== Task item ==
Copy, from the entries below, each line in which the string "solid" appears.

** Supplied data follows **

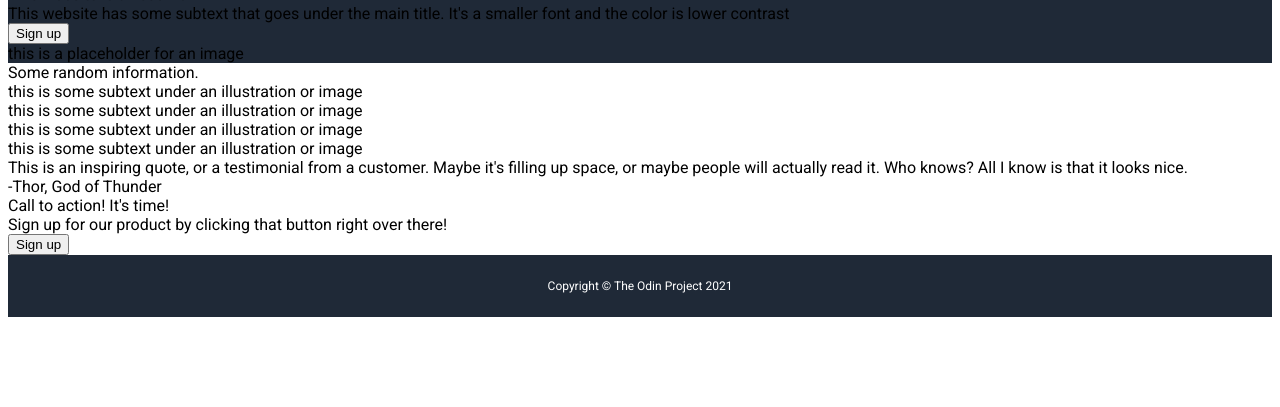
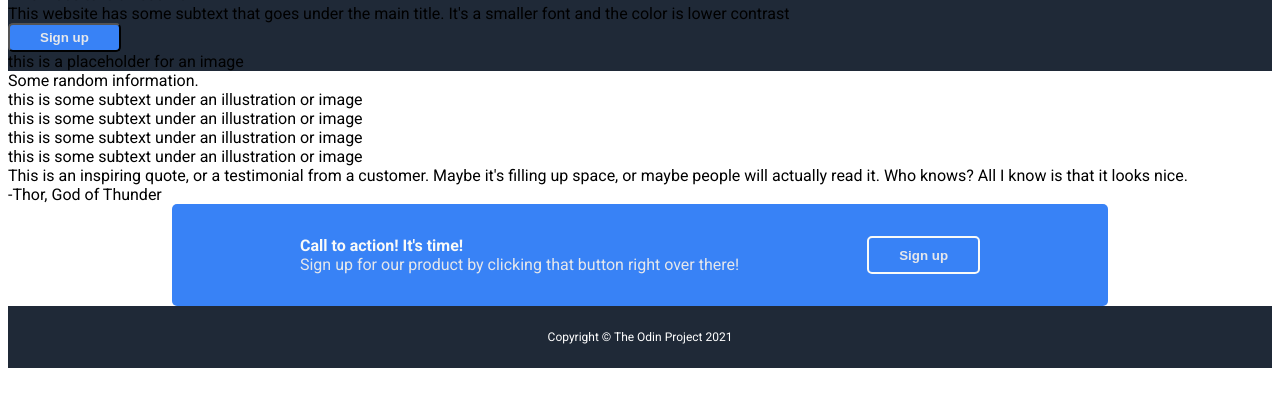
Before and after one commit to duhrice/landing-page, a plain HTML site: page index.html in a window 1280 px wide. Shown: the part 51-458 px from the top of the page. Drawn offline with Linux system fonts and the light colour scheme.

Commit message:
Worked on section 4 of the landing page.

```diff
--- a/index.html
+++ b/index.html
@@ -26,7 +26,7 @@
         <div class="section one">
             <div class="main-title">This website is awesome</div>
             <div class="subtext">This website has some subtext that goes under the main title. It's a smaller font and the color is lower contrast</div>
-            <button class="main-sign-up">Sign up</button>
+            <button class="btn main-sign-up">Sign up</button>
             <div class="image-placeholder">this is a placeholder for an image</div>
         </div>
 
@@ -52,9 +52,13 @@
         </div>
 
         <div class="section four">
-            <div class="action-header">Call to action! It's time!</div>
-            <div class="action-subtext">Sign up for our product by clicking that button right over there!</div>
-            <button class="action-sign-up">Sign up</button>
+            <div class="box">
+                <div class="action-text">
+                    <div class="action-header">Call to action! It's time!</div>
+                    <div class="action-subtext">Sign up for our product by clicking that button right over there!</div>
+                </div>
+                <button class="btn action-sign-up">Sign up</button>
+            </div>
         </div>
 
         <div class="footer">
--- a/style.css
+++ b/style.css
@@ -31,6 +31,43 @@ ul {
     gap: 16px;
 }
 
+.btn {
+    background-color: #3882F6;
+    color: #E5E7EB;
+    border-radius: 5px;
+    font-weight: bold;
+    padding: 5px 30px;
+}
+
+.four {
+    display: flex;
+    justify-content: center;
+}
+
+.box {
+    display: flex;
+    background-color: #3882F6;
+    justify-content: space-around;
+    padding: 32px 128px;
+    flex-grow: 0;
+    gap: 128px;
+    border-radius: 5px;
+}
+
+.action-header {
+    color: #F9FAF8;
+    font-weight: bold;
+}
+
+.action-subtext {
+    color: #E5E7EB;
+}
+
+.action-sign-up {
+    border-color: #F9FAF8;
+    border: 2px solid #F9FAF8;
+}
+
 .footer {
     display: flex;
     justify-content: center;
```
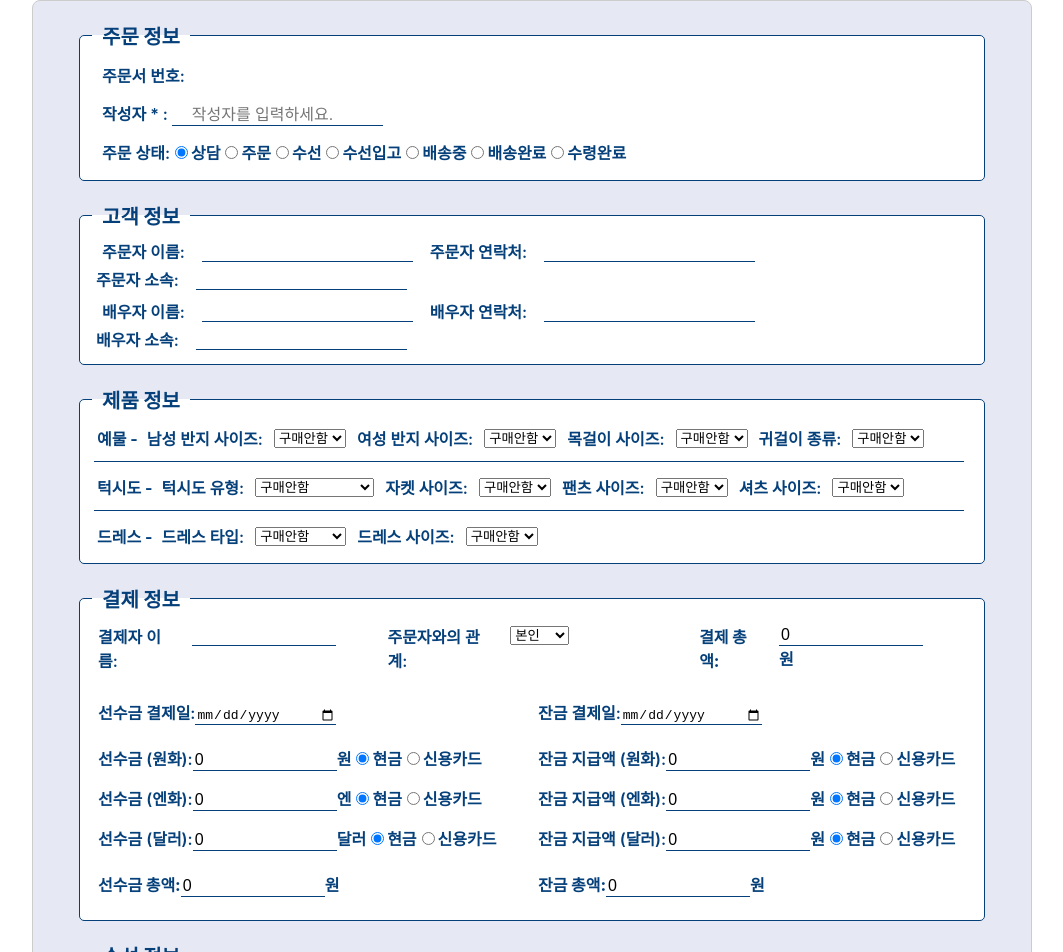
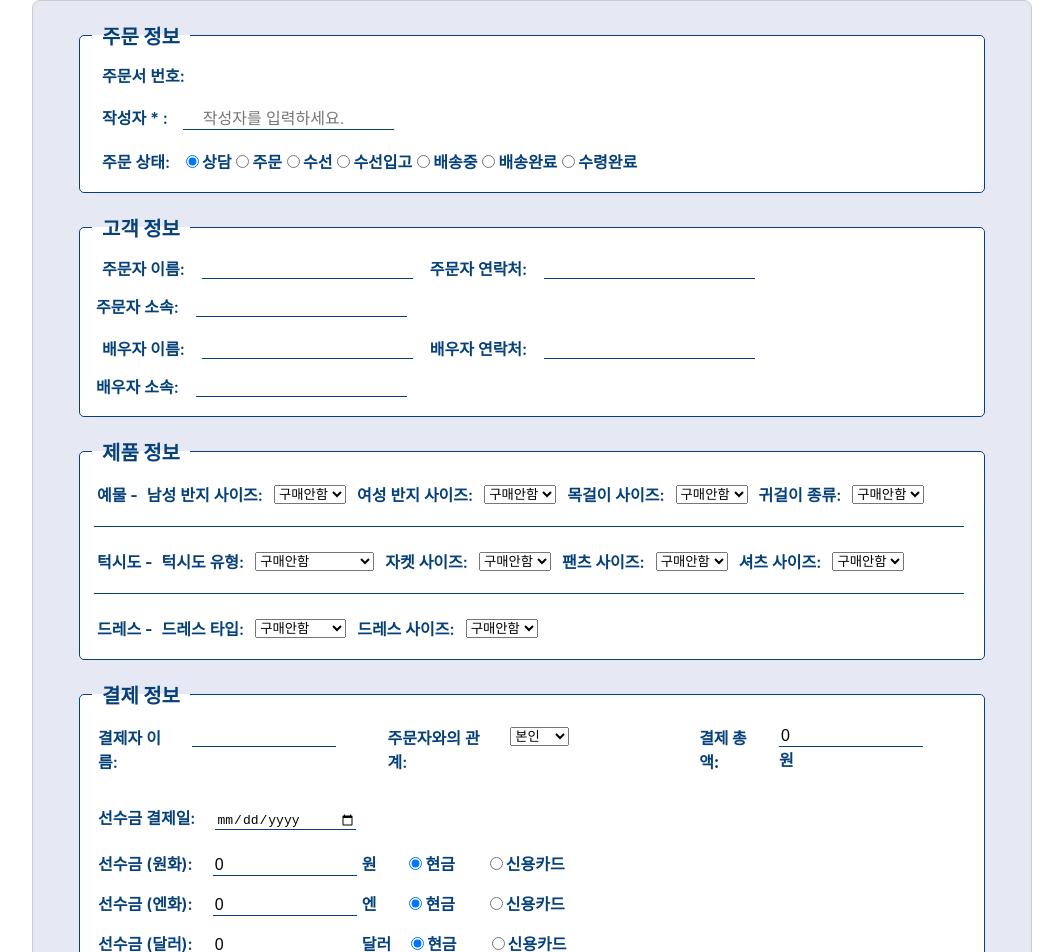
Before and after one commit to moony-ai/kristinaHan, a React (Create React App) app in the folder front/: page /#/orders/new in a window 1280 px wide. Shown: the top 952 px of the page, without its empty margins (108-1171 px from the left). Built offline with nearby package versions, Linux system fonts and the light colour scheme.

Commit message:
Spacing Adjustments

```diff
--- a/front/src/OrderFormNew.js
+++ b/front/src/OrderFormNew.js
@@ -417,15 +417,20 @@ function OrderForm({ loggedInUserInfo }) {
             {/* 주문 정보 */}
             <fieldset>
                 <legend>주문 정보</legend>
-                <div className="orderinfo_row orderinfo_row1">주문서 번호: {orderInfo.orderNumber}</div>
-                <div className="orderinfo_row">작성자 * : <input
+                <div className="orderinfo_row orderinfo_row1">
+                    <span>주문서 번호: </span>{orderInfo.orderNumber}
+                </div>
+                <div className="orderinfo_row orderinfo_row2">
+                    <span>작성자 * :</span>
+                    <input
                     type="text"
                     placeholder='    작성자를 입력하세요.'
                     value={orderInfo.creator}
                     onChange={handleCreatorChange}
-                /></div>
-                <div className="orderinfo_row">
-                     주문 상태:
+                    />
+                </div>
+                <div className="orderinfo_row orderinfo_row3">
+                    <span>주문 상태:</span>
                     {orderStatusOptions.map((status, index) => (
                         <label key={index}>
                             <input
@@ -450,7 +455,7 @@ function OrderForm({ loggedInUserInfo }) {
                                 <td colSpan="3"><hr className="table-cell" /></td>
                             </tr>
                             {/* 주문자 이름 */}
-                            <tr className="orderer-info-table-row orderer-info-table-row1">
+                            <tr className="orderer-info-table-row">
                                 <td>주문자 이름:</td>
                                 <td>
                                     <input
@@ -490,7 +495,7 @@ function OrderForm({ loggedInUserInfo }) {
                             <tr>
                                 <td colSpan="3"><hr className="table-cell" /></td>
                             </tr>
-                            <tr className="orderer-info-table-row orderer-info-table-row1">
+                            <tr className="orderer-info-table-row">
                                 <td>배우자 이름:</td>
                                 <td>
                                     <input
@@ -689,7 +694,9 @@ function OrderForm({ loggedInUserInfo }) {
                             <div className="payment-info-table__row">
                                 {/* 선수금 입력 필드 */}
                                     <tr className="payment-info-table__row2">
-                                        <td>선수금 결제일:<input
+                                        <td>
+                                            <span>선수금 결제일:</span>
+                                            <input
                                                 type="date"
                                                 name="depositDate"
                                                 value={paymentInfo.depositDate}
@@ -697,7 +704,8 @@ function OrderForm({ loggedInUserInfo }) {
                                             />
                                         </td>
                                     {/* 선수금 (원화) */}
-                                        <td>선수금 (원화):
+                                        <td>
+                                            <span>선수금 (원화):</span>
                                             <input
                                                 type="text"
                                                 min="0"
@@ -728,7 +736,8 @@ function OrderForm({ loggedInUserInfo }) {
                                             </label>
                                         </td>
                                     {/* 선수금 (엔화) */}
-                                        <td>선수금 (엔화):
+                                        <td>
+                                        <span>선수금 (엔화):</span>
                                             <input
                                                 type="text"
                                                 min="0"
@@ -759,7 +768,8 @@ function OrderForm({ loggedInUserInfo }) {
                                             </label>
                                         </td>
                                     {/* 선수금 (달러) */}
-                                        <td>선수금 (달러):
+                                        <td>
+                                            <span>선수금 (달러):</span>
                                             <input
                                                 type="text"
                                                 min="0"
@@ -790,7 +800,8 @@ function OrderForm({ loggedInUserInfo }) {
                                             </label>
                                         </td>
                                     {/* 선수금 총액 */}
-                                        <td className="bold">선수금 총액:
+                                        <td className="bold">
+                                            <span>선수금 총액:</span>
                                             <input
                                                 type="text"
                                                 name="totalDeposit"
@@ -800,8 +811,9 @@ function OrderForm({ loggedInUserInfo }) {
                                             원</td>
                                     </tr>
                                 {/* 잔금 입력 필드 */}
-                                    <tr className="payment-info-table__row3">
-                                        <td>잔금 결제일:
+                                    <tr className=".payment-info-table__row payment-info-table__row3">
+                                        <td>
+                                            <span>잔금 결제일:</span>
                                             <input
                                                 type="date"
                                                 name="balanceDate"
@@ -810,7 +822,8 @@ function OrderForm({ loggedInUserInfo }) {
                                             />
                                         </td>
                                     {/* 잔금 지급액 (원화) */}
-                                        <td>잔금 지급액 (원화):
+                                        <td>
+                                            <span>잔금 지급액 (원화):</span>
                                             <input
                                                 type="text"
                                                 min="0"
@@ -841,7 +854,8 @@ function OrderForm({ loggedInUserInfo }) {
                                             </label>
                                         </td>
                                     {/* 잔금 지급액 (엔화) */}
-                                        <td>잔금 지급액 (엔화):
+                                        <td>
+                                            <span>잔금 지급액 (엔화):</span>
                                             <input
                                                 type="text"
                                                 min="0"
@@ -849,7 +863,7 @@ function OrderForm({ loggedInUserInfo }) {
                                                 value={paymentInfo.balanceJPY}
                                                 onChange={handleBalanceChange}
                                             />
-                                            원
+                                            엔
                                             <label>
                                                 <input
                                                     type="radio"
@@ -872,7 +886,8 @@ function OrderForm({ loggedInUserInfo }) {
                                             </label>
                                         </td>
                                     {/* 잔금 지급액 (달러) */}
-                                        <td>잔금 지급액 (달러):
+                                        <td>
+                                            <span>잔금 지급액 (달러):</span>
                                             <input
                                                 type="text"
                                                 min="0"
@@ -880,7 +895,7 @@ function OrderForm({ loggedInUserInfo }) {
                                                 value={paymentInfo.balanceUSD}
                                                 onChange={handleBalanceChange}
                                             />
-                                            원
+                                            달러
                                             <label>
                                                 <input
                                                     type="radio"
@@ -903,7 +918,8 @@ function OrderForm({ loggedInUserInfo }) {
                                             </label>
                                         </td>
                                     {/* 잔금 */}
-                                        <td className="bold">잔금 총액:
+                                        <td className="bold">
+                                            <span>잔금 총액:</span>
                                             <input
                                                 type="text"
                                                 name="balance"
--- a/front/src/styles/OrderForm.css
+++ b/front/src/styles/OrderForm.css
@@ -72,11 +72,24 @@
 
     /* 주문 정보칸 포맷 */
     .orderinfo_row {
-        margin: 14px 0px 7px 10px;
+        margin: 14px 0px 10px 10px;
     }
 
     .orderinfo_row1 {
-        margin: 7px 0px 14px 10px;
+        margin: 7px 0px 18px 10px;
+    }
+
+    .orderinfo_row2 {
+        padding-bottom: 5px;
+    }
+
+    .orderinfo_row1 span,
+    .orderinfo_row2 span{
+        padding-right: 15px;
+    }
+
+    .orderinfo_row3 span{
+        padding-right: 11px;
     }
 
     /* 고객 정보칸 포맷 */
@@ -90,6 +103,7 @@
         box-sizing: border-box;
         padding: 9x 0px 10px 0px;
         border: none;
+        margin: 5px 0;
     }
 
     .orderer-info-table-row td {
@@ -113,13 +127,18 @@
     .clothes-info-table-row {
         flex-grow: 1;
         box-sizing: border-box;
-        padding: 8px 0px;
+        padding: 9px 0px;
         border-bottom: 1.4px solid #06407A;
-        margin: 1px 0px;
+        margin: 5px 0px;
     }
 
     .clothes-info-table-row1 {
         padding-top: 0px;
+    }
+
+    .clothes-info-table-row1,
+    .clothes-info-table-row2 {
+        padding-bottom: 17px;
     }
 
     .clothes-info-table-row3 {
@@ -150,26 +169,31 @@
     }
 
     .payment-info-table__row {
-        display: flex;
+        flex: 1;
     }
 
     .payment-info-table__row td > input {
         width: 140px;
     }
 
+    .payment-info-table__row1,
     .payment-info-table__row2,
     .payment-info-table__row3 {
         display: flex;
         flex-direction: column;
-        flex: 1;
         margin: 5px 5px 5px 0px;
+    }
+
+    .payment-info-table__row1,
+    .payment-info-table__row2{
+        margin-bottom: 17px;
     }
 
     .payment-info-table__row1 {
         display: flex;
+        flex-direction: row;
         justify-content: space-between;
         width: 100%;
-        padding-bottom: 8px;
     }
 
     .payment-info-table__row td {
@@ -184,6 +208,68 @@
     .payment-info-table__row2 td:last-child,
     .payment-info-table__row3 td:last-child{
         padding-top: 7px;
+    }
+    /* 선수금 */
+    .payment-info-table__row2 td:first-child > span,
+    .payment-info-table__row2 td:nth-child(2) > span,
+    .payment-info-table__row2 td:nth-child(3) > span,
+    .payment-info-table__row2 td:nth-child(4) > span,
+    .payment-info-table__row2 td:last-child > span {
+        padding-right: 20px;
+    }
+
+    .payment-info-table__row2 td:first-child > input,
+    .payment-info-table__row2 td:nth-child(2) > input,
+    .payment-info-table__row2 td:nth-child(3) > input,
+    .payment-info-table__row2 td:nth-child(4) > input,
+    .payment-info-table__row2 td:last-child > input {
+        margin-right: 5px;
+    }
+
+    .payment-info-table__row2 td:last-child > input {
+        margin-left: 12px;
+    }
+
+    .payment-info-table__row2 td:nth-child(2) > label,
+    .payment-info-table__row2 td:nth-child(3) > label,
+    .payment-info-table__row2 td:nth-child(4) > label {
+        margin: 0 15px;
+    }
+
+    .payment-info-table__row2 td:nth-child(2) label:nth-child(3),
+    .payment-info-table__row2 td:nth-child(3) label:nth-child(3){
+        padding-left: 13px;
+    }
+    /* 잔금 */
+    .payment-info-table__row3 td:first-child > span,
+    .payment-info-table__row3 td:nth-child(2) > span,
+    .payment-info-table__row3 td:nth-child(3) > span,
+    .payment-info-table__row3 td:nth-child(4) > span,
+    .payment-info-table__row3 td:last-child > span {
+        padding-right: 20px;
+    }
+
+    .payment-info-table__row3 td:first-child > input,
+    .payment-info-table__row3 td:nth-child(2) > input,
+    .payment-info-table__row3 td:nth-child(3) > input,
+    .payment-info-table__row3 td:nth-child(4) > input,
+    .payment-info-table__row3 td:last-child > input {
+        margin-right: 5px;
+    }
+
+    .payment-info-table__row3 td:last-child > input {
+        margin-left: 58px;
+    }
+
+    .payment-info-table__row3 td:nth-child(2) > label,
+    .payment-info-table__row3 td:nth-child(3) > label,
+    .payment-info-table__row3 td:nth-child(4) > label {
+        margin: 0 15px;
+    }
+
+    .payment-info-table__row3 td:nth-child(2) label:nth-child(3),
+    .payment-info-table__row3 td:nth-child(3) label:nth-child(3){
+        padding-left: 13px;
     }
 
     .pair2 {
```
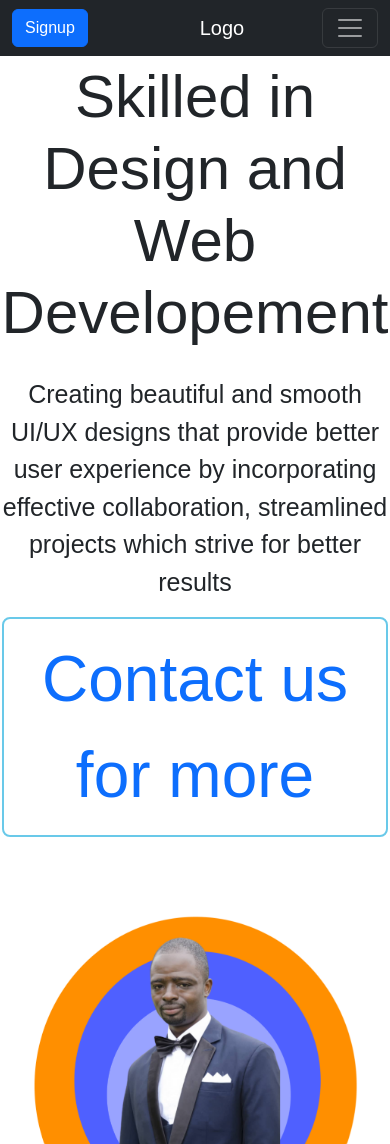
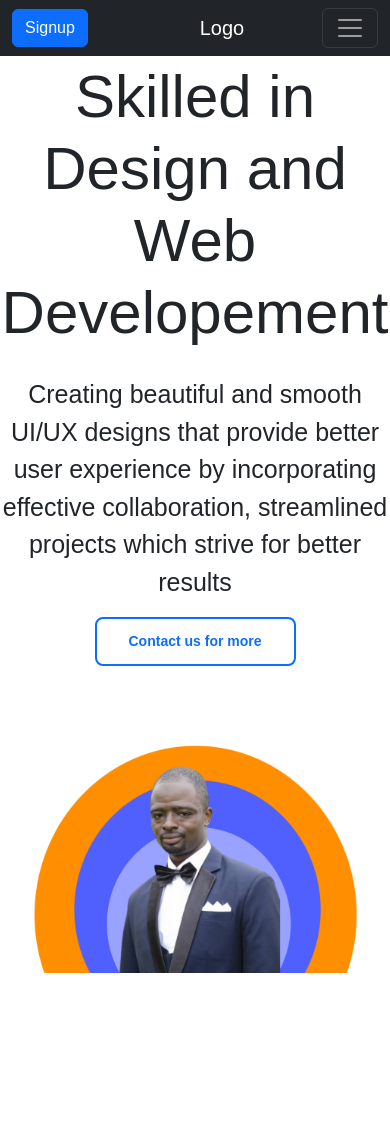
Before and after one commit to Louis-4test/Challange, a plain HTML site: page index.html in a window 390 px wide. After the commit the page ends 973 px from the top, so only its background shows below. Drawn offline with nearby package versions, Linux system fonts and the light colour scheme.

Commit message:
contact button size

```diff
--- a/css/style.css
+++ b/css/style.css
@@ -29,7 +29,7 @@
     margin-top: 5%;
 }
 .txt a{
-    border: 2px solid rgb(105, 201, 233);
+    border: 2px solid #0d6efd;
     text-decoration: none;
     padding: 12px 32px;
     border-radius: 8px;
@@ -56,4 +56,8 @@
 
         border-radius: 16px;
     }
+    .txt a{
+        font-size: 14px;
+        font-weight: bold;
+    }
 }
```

** End of Supplied data **

== Exercise response ==
+    border: 2px solid #F9FAF8;
         border-bottom: 1.4px solid #06407A;
-    border: 2px solid rgb(105, 201, 233);
+    border: 2px solid #0d6efd;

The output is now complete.